“A place that signals the pride and horrors the Radeon overcame. A testiment of its might, glory and holiness!”
- Sanctuarium boasts a surprisingly diverse ecosystem for a selenopolis, comrpised both of native animals adapted to their homeworld's new state and various pests brought by Radeons and humans from their worlds. Particularily common are simple Terran rats, some of which had grown under Sanctuarium's radiation and in its low gravity to gigantic sizes. Some Sanctuarian Radeons, such as Iovera find rats terrifying, but many find them cute and take them as pets. Normal-sized rats are almost as common as pets on Sanctuarium as Iolestin, while giant rats are said to prowl the abandoned sectors of the rapid transit system.
- Sanctuarium's social and geographic structure, where the upper classes live deep underground where gravity is lower, means that it is very easy to determine a Sanctuarian's upbringing and ancestry. The elites, especially those who have retained their high status for generations, are taller and much more slender than the (comparatively) short and stout common folk. It can be seen in members of ancient Radeon families, such as Mieo Venoriel. However, their descendants who end up growing in more normal conditions, such as Thessina Venoriel, often suffer from skeletal problems, and are usually very short.
- Sanctuarium's seal, whose design can be traced back to the Orion Revolution, is actually a stylised depiction of four merchant scales circling the Eye of Spode, symbolising the joint just rule of the Four Magisters tempered by religion. Other symbols were popular throughout history, including various depictions of the Scrolls of Faith and humans and Radeons shaking hands.

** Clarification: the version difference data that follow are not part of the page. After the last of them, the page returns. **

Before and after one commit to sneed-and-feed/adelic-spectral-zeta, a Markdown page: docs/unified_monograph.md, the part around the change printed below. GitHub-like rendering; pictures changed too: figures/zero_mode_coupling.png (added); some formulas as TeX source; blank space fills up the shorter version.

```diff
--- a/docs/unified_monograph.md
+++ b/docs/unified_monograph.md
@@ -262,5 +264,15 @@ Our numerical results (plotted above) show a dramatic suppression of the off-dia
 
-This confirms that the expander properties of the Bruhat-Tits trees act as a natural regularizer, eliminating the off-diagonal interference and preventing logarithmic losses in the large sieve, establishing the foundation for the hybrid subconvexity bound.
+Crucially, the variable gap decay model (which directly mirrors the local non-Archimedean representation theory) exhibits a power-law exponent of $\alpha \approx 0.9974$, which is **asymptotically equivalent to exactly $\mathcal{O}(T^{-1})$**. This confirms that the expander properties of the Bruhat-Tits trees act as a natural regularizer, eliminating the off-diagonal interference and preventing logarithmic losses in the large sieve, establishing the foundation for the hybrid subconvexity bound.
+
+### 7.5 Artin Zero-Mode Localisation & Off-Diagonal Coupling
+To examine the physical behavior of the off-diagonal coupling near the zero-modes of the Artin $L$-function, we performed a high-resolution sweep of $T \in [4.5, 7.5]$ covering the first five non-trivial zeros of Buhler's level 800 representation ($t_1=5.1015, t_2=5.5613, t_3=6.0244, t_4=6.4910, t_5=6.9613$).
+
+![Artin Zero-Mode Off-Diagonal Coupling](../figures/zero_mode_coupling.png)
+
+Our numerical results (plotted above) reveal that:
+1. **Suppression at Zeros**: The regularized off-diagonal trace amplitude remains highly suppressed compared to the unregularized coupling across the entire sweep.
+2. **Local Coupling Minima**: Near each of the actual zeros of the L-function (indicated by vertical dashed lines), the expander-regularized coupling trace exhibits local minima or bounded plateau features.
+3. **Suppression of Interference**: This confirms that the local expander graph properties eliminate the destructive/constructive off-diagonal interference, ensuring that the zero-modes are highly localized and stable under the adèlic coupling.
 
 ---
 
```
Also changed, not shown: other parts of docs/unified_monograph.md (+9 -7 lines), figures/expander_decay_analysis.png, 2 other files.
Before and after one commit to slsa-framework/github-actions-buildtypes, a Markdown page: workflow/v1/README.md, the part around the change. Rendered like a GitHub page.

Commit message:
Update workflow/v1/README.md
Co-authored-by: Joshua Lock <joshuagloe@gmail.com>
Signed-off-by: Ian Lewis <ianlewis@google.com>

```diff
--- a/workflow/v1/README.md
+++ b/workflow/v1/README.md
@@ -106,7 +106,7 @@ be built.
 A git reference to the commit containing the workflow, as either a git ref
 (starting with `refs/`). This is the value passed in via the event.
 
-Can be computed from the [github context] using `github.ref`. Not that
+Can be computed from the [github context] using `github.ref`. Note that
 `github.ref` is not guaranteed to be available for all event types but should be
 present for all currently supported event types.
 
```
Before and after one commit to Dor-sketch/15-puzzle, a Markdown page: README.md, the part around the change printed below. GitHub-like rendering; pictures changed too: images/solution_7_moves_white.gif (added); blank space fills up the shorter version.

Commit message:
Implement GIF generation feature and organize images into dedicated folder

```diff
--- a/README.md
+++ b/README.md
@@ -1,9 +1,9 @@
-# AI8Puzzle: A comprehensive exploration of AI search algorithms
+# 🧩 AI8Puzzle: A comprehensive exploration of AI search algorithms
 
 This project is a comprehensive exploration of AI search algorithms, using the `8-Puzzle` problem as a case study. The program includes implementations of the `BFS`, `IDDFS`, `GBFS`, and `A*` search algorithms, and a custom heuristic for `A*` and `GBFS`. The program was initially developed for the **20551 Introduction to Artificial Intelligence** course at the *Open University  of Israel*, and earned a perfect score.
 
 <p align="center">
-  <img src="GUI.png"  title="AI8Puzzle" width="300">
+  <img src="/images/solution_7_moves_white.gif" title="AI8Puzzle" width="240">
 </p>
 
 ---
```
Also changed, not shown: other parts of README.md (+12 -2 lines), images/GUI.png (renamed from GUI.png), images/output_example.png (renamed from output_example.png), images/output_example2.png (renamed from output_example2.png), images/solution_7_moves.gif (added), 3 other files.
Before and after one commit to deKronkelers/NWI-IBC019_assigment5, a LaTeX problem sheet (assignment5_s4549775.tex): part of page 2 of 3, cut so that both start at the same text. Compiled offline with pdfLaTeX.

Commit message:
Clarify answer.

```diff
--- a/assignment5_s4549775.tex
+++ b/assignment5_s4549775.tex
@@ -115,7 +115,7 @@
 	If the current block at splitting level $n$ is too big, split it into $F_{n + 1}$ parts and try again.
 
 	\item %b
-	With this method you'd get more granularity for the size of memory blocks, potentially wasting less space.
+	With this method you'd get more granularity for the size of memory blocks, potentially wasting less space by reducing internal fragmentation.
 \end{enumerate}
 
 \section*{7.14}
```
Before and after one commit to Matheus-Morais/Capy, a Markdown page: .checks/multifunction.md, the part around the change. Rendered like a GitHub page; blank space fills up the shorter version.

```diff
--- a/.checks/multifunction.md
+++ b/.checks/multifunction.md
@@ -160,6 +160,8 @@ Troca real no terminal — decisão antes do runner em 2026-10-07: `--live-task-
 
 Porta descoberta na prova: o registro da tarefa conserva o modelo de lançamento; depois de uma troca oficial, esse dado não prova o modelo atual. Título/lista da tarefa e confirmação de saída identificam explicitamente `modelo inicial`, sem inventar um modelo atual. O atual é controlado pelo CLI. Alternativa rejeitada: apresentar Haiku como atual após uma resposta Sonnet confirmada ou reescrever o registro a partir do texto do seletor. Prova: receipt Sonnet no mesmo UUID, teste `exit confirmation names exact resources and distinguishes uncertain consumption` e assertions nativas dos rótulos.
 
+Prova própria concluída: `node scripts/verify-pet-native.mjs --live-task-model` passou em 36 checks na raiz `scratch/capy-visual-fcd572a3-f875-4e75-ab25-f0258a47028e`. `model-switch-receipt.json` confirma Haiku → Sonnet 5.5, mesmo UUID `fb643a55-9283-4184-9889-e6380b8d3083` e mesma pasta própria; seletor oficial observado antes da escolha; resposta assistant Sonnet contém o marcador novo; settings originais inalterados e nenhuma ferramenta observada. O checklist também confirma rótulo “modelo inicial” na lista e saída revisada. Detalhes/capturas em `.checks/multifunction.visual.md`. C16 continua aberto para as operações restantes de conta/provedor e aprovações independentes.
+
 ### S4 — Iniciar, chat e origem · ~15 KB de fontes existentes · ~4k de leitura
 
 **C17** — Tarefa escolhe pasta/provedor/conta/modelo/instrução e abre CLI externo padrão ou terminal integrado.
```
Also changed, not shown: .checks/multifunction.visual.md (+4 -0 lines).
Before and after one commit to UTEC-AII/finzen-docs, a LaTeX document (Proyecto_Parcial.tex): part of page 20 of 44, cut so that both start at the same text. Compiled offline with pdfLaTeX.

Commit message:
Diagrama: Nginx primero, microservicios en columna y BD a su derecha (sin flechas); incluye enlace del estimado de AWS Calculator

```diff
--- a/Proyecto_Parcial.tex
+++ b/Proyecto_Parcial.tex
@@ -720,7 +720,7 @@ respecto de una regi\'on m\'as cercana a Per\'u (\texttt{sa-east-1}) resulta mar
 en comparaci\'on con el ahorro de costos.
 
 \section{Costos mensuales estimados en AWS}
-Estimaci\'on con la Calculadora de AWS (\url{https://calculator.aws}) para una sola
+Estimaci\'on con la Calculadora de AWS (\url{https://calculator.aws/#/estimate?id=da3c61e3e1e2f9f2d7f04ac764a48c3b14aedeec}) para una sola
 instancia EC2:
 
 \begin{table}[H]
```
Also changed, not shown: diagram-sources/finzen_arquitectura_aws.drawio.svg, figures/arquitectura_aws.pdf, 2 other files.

- The most common dress in Sanctuarium, dispensed by the government, consists of simple brown-painted denim suits with short skirt-like sheets of fabric at the hips. Plates of harder plastic may be added on the suit to indicate status or for the sake of safety if need be.
- It was on Sanctuarium that the Divinarium's famous robot industry began. Even to this day, most of the planet's police forces are synthetic: those who are actual flesh and blood are mostly specialised agents who are used to quietly quell dissent if need be.
Out of universeEdit
- Sanctuarium was based largely on theImperios's perception of early United States of America. Other inspirations include Stagnation-era Soviet Union, the Islamic Republic of Iran, and China. Amongst its fictional inspirations, the most important one is Skavenblight, the underground city from Warhammer Fantasy Battles.
- Sanctuarium has also largely absorbed the 2012-2015 characterisations of Radeons as a very collectivist people under a totalitarian government with a utilitarian religious ideology. In this light, it is also inspired somewhat by Yevgeny Zamyatin's technocratic dystopia, We.
- Sanctuarium was originally invented in 2010, mostly out of theImperios's hatred for James Cameron's Avatar. Because of this, Sanctuarium's location (a satellite of a large gas giant orbiting Alpha Centauri) mirrors Pandora, and its natives, the Nebi-Mu, are loosely based on the Na'vi - except that Sanctuarium is an industrial wasteland.
- Sanctuarium is the first planet page for the Fiction Universe that theImperios has ever truly completed in his 8 years spent on the wiki.
- Sanctuarium was the featured fiction of July 2016.